Faced with the looming A-list roster of the Goa ThinkFest this weekend and the upcoming Jaipur Literature Festival in January, the organisers of Mumbai’s Literature Live festival perhaps felt it necessary to up their game for its second year. This year’s speaker schedule includes a smattering of international biggies (some of whom are also scheduled to speak at ThinkFest) such as Thomas Friedman, William Dalrymple, Siddhartha Mukherjee and Vikram Seth, as well as festival staples like Shashi Tharoor, Shobhaa De, Amish Tripathi, Chetan Bhagat and Jerry Pinto. To be held at the National Centre for the Performing Arts from Thursday, November 3 to Sunday, November 6, the programming will also deviate from a standard lecture/panel format to include accompanying musical performances. Thus Dalrymple will read from The Last Mughal to the accompaniment of vocalist Vidya Shah who will sing ghazals from the era while British writer and publisher Neil Astley will read his poems in tandem with a cello and bansuri performance.
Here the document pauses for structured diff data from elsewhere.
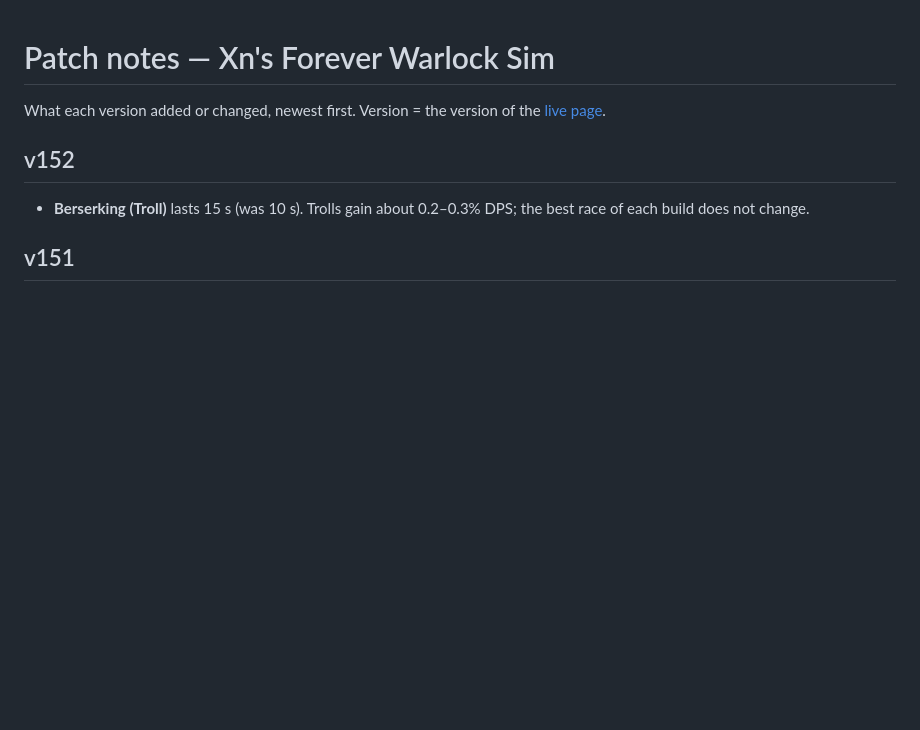
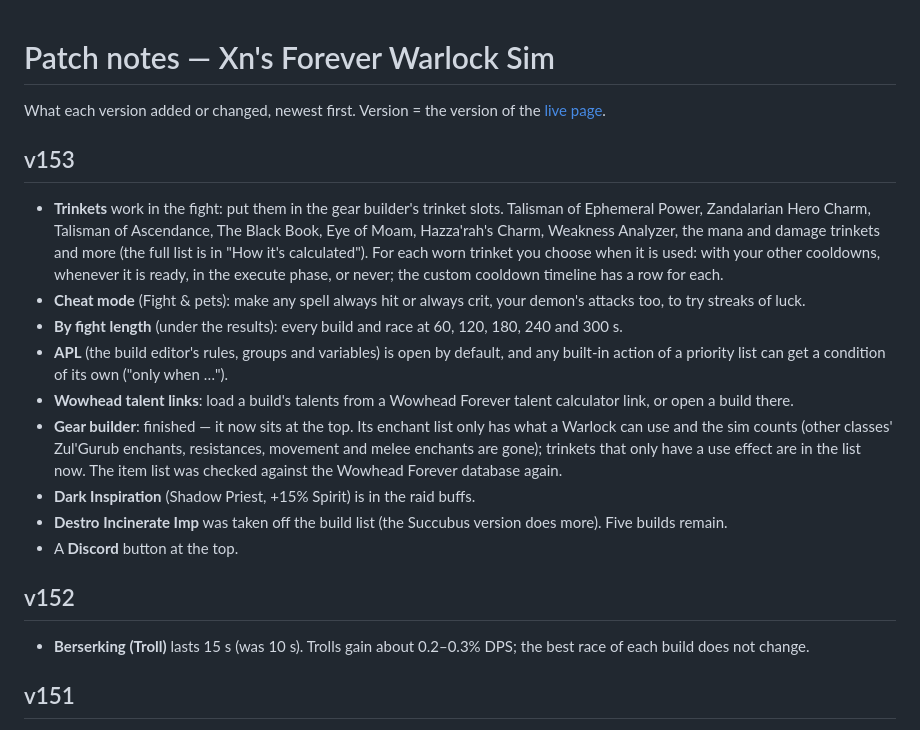
Before and after one commit to XNWLK/WarlockSIM, a Markdown page: PATCHNOTES.md, the part around the change. GitHub-like rendering; blank space fills up the shorter version.

```diff
--- a/PATCHNOTES.md
+++ b/PATCHNOTES.md
@@ -2,6 +2,23 @@
 
 What each version added or changed, newest first. Version = the version of the
 [live page](https://claude.ai/artifact/WzHGwM25MtG9kXFG8rcW9W).
+
+## v153
+- **Trinkets** work in the fight: put them in the gear builder's trinket slots. Talisman of Ephemeral Power, Zandalarian Hero
+  Charm, Talisman of Ascendance, The Black Book, Eye of Moam, Hazza'rah's Charm, Weakness Analyzer, the mana and damage trinkets
+  and more (the full list is in "How it's calculated"). For each worn trinket you choose when it is used: with your other
+  cooldowns, whenever it is ready, in the execute phase, or never; the custom cooldown timeline has a row for each.
+- **Cheat mode** (Fight & pets): make any spell always hit or always crit, your demon's attacks too, to try streaks of luck.
+- **By fight length** (under the results): every build and race at 60, 120, 180, 240 and 300 s.
+- **APL** (the build editor's rules, groups and variables) is open by default, and any built-in action of a priority list
+  can get a condition of its own ("only when …").
+- **Wowhead talent links**: load a build's talents from a Wowhead Forever talent calculator link, or open a build there.
+- **Gear builder**: finished — it now sits at the top. Its enchant list only has what a Warlock can use and the sim counts
+  (other classes' Zul'Gurub enchants, resistances, movement and melee enchants are gone); trinkets that only have a use
+  effect are in the list now. The item list was checked against the Wowhead Forever database again.
+- **Dark Inspiration** (Shadow Priest, +15% Spirit) is in the raid buffs.
+- **Destro Incinerate Imp** was taken off the build list (the Succubus version does more). Five builds remain.
+- A **Discord** button at the top.
 
 ## v152
 - **Berserking (Troll)** lasts 15 s (was 10 s). Trolls gain about 0.2–0.3% DPS; the best race of each build does not change.
```
Also changed, not shown: MECHANICS.md (+40 -1 lines).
If you’re able to skip work, we suggest you attend the following: Shashi Tharoor and William Dalrymple on genius and the “other 99 per cent” who aren’t quite as smart as them (Friday, November 4 at 11am); a reading by reclusive writer Vikram Seth of his new collection of poems The Rivered Earth (Friday, November 4 at 6.45pm); Open magazine’s controversy-courting writer Hartosh Singh Bal, Penguin Canada’s controversy-courting former president and now author David Davidar, Mark Tully, Santosh Desai and Farrukh Dhondy on whether foreign writers are given undue importance (too bad they didn’t enlist Dalrymple to face off against Bal; Saturday, November 5 at 12.15pm); Shobhaa De, Chetan Bhagat, Jerry Pinto and Dhondy on taking liberties with the English language (Saturday, November 5 at 5.15pm); and Pulitzer Prize winner Dr. Siddhartha Mukherjee, author Gurcharan Das and Tata Son’s executive director R. Gopalakrishnan on the Indian approach to innovation (Sunday, November 6 at 6.45pm). For those who prefer to hear just Mukherjee, the author will also speak about his excellent prize-winning exploration of cancer The Emperor of All Maladies earlier that day at 4pm.
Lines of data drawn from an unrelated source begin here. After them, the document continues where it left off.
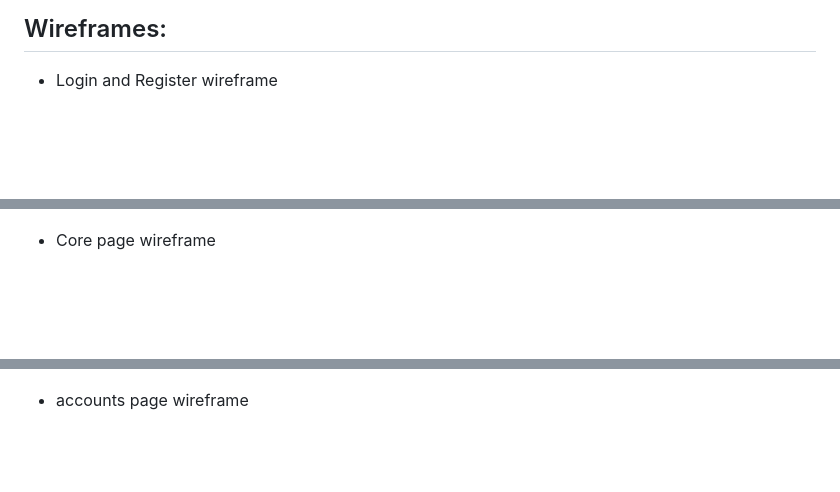
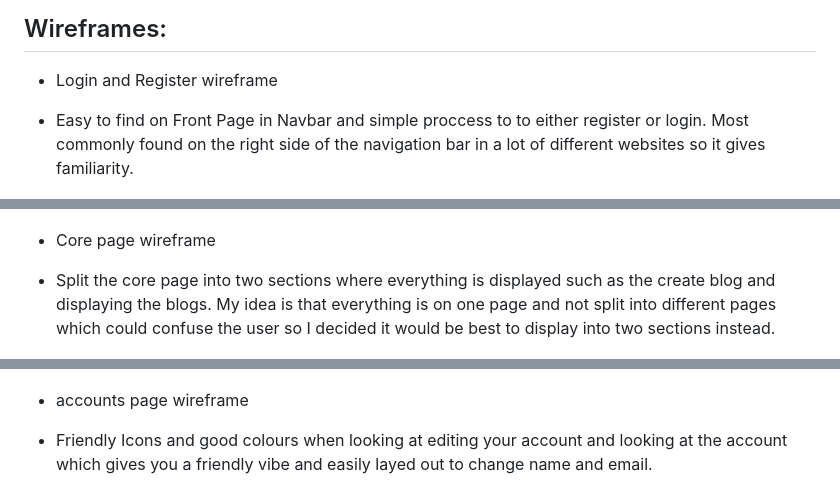
Before and after one commit to aokealy/blog-pokemon, a Markdown page: README.md, 3 parts joined by grey strips. Drawn GitHub-style; blank space fills up the shorter version.

Commit message:
update wireframes readme

```diff
--- a/README.md
+++ b/README.md
@@ -6,12 +6,15 @@ I have always been passionate about Pokemon so I wanted to create a simple pokem
 # User Experience (UX):
 ## Wireframes:
 - Login and Register wireframe
+- Easy to find on Front Page in Navbar and simple proccess to to either register or login. Most commonly found on the right side of the navigation bar in a lot of different websites so it gives familiarity.
 - ![Screenshot](/media/wireframe-login.PNG)
 
 - Core page wireframe
+- Split the core page into two sections where everything is displayed such as the create blog and displaying the blogs. My idea is that everything is on one page and not split into different pages which could confuse the user so I decided it would be best to display into two sections instead.
 - ![Screenshot](/media/wireframe-core.PNG)
 
 - accounts page wireframe
+- Friendly Icons and good colours when looking at editing your account and looking at the account which gives you a friendly vibe and easily layed out to change name and email.
 - ![Screenshot](/media/wireframe-account.PNG)
 
 - Blog Detail wirframe
```
Also changed, not shown: other parts of README.md (+1 -0 lines).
All events will be held at either the Tata Theatre (seating capacity of about a 1,000) or the Experimental Theatre (seating capacity of 300), where admission is on a first-come, first-served basis.
To see the full schedule, visit litlive.in.